(Version difference data)
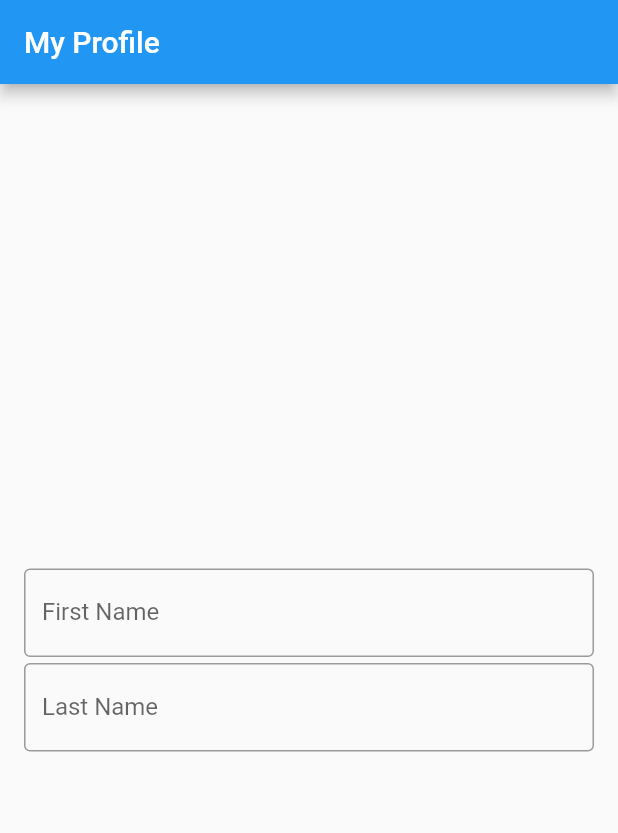
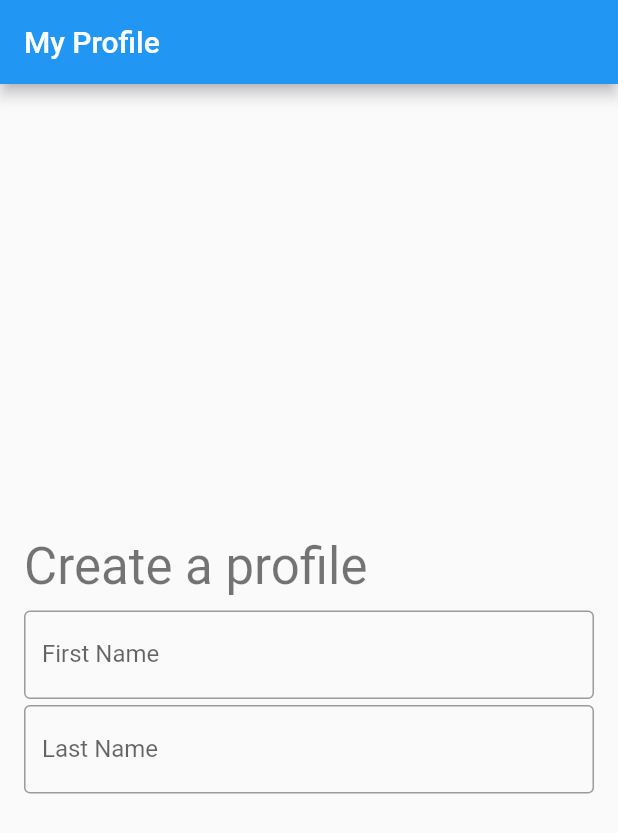
Before and after one commit to songyang-dev/vanier-mobile-interactive-widgets, a Flutter app: the screen it shows after launch, on a phone screen of 412 x 824 dp. Shown: the top 833 px of the screen. Run offline on Flutter 3.47's test engine with Material 2 defaults, Android fonts, the phone set to English and light mode, and no system bars.

Commit message:
Refactor TextFields

```diff
--- a/lib/home/home.dart
+++ b/lib/home/home.dart
@@ -28,34 +28,54 @@ class _PersonalFormState extends State<PersonalForm> {
   @override
   Widget build(BuildContext context) {
     return Center(
+      child: Padding(
+        padding: const EdgeInsets.symmetric(horizontal: 16.0),
         child: Column(
           mainAxisAlignment: MainAxisAlignment.center,
           crossAxisAlignment: CrossAxisAlignment.start,
           children: [
             Padding(
-            padding:
-                const EdgeInsets.symmetric(horizontal: 16.0, vertical: 2.0),
-            child: TextField(
-              controller: _firstNameController,
-              decoration: const InputDecoration(
-                border: OutlineInputBorder(),
-                labelText: 'First Name',
-              ),
+              padding: const EdgeInsets.symmetric(vertical: 8.0),
+              child: Text(
+                "Create a profile",
+                style: Theme.of(context).textTheme.headlineMedium,
               ),
             ),
             Padding(
-            padding:
-                const EdgeInsets.symmetric(horizontal: 16.0, vertical: 2.0),
-            child: TextField(
-              controller: _lastNameController,
-              decoration: const InputDecoration(
-                border: OutlineInputBorder(),
-                labelText: 'Last Name',
+              padding: const EdgeInsets.symmetric(vertical: 2.0),
+              child: ShortTextField(
+                  textController: _firstNameController, label: "First Name"),
             ),
-            ),
+            Padding(
+              padding: const EdgeInsets.symmetric(vertical: 2.0),
+              child: ShortTextField(
+                  textController: _lastNameController, label: "Last Name"),
             ),
           ],
+        ),
       ),
     );
   }
 }
+
+class ShortTextField extends StatelessWidget {
+  const ShortTextField({
+    super.key,
+    required this.textController,
+    required this.label,
+  });
+
+  final TextEditingController textController;
+  final String label;
+
+  @override
+  Widget build(BuildContext context) {
+    return TextField(
+      controller: textController,
+      decoration: InputDecoration(
+        border: const OutlineInputBorder(),
+        labelText: label,
+      ),
+    );
+  }
+}
```
Lines whose indentation alone changed are shown as unchanged.
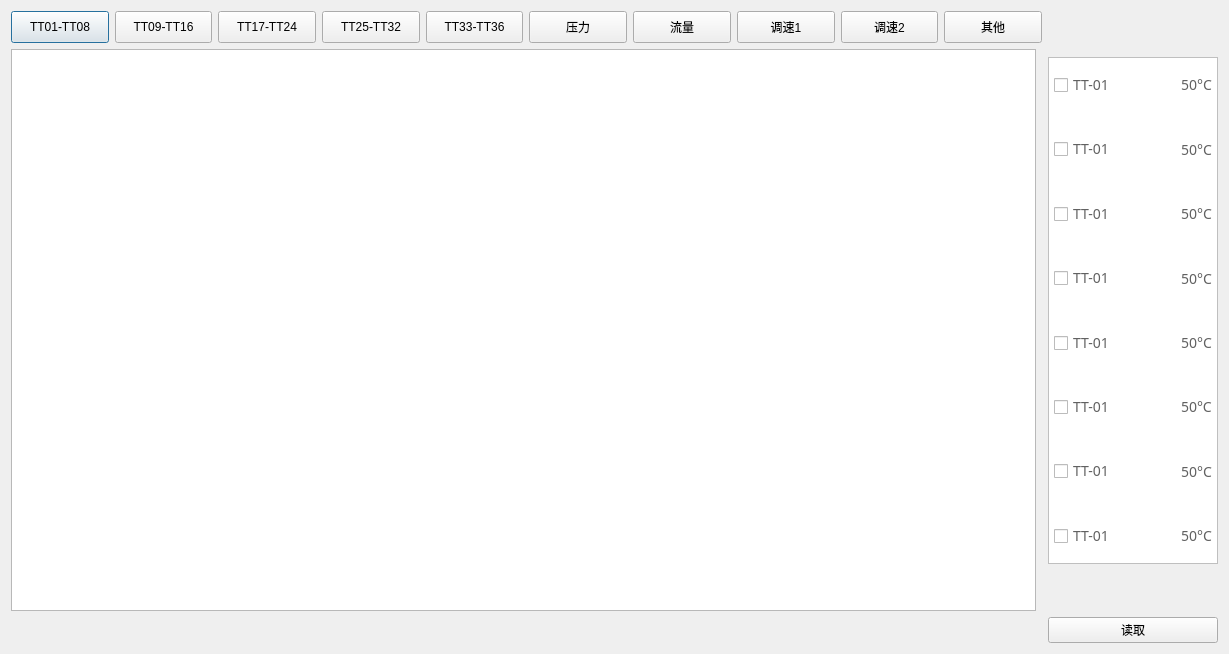
Before: the Qt Designer form DeviceStatus/RealTimeCurve/rtcurve.ui in Hccccc1/MOH_viewer, drawn with Qt 5.
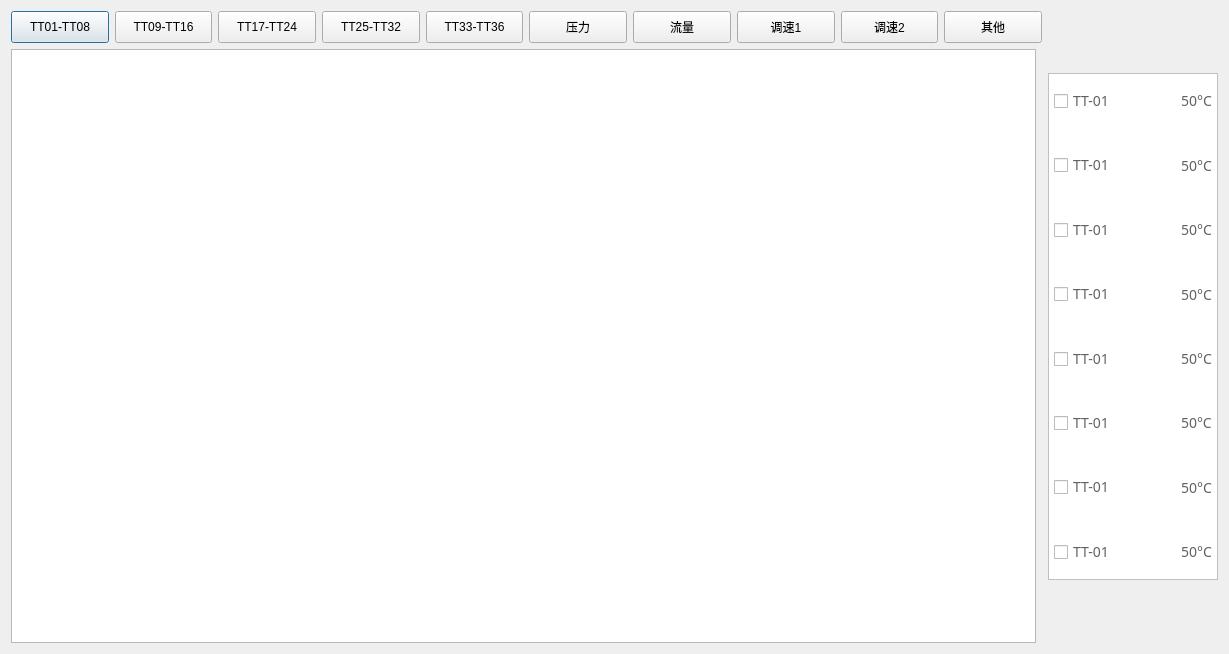
After: the same form once the commit is applied. Icons and pictures are not drawn.

Diff of the .ui file:
```diff
--- a/DeviceStatus/RealTimeCurve/rtcurve.ui
+++ b/DeviceStatus/RealTimeCurve/rtcurve.ui
@@ -829,12 +829,8 @@
      </layout>
     </widget>
    </item>
-   <item row="5" column="2">
-    <widget class="QPushButton" name="readButton">
-     <property name="text">
-      <string>读取</string>
-     </property>
-    </widget>
+   <item row="1" column="0">
+    <widget class="QTableWidget" name="tableWidget"/>
    </item>
   </layout>
  </widget>
```
Left out of the diff: 3 changed lines with no effect on the pictures.
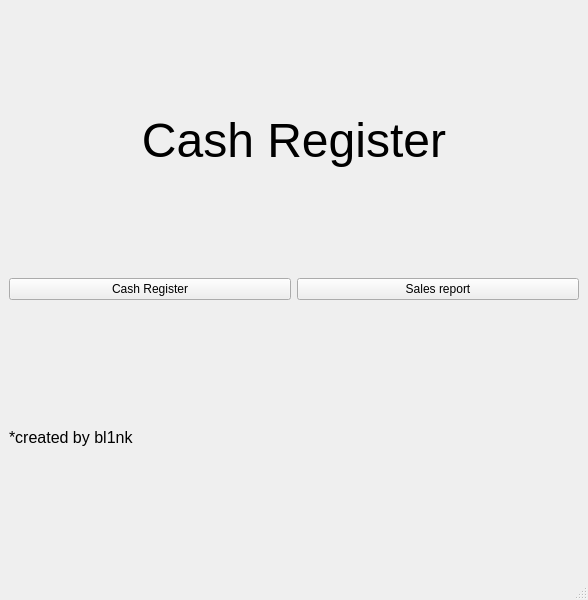
First picture: the form in cr_main_screen.ui, repository bl1nkker/pyqt5-cash-register, before the edit.
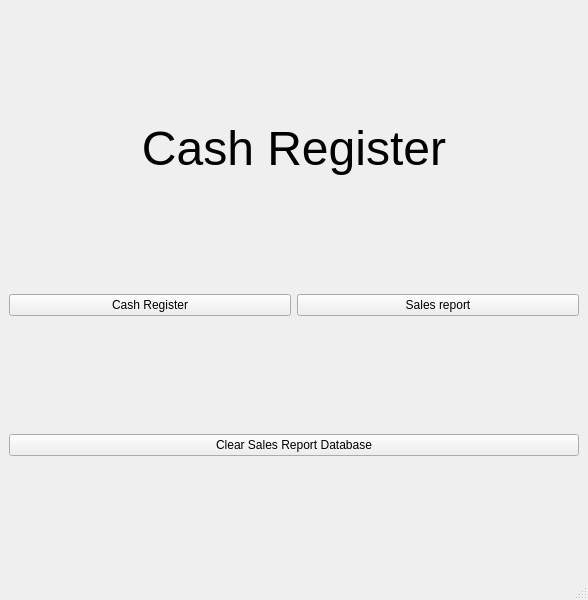
Second picture: the form after the edit.

Commit message: fix: added clear database button + minor fixes

Diff of the .ui file:
```diff
--- a/cr_main_screen.ui
+++ b/cr_main_screen.ui
@@ -17,6 +17,12 @@
    <layout class="QVBoxLayout" name="verticalLayout">
     <item>
      <widget class="QLabel" name="label">
+      <property name="sizePolicy">
+       <sizepolicy hsizetype="Preferred" vsizetype="Fixed">
+        <horstretch>0</horstretch>
+        <verstretch>0</verstretch>
+       </sizepolicy>
+      </property>
       <property name="font">
        <font>
         <pointsize>36</pointsize>
@@ -49,17 +55,9 @@
      </layout>
     </item>
     <item>
-     <widget class="QLabel" name="label_2">
-      <property name="font">
-       <font>
-        <pointsize>12</pointsize>
-       </font>
-      </property>
+     <widget class="QPushButton" name="clearDatabaseButton">
       <property name="text">
-       <string>*created by bl1nk</string>
-      </property>
-      <property name="alignment">
-       <set>Qt::AlignJustify|Qt::AlignVCenter</set>
+       <string>Clear Sales Report Database</string>
       </property>
      </widget>
     </item>
```
The commit also changes 11 other files.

• **REQUIRED WORK**
Search the records for the string "property", and copy every line that holds it.

• **PROBLEM SOLUTION**
-     <property name="text">
-     </property>
+      <property name="sizePolicy">
+      </property>
       <property name="font">
-      <property name="font">
-      </property>
       <property name="text">
-      </property>
-      <property name="alignment">
       </property>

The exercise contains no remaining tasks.